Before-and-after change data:
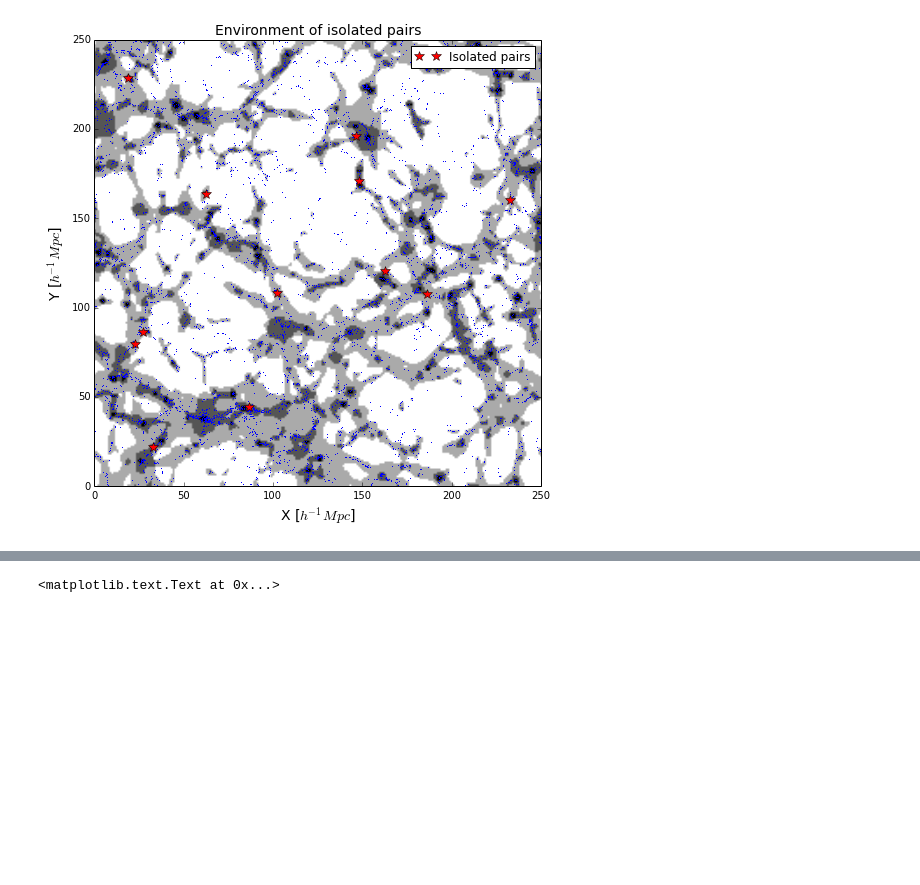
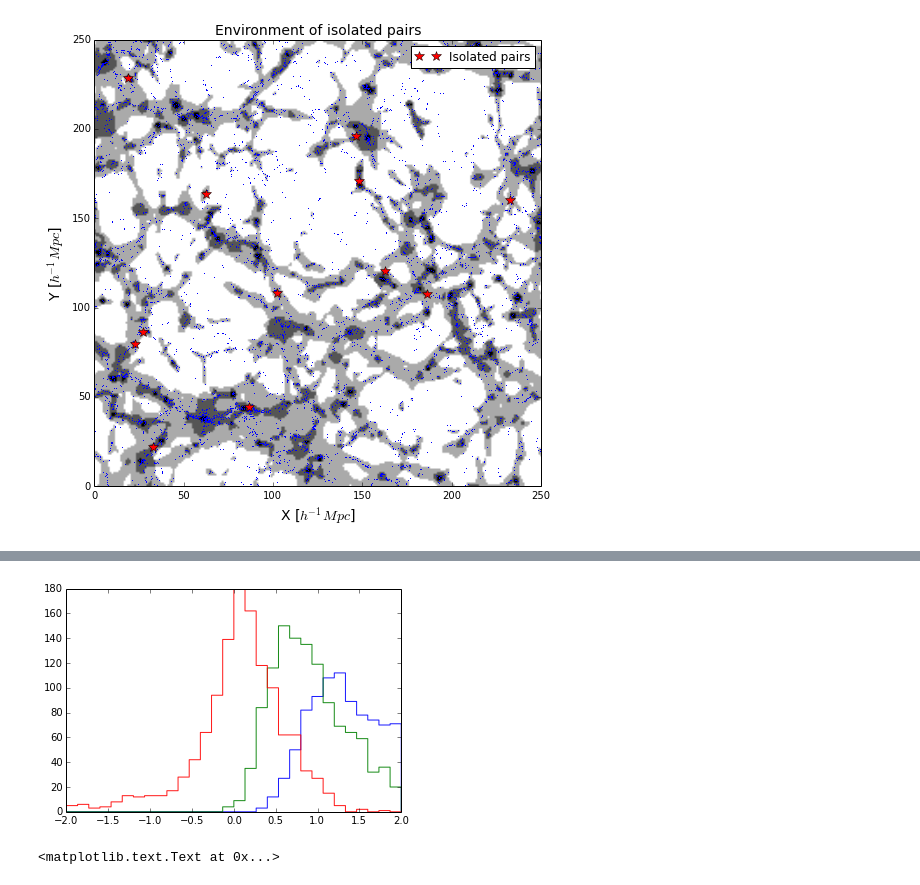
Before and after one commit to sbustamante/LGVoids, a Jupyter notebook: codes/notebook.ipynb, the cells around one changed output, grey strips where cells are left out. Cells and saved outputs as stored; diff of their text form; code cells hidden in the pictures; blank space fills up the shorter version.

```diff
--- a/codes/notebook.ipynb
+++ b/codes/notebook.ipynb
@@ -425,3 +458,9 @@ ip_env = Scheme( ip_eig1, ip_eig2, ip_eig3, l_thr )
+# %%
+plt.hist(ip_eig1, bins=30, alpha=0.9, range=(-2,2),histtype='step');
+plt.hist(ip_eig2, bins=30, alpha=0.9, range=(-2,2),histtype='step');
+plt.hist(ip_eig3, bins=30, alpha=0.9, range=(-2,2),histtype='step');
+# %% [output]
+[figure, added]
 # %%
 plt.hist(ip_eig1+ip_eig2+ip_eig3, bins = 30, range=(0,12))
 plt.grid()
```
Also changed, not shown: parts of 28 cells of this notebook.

ACTIVITY >> Restate every line above exactly, omitting images.

REPLY TO THE TASK >>
Before and after one commit to sbustamante/LGVoids, a Jupyter notebook: codes/notebook.ipynb, the cells around one changed output, grey strips where cells are left out. Cells and saved outputs as stored; diff of their text form; code cells hidden in the pictures; blank space fills up the shorter version.

```diff
--- a/codes/notebook.ipynb
+++ b/codes/notebook.ipynb
@@ -425,3 +458,9 @@ ip_env = Scheme( ip_eig1, ip_eig2, ip_eig3, l_thr )
+# %%
+plt.hist(ip_eig1, bins=30, alpha=0.9, range=(-2,2),histtype='step');
+plt.hist(ip_eig2, bins=30, alpha=0.9, range=(-2,2),histtype='step');
+plt.hist(ip_eig3, bins=30, alpha=0.9, range=(-2,2),histtype='step');
+# %% [output]
+[figure, added]
 # %%
 plt.hist(ip_eig1+ip_eig2+ip_eig3, bins = 30, range=(0,12))
 plt.grid()
```
Also changed, not shown: parts of 28 cells of this notebook.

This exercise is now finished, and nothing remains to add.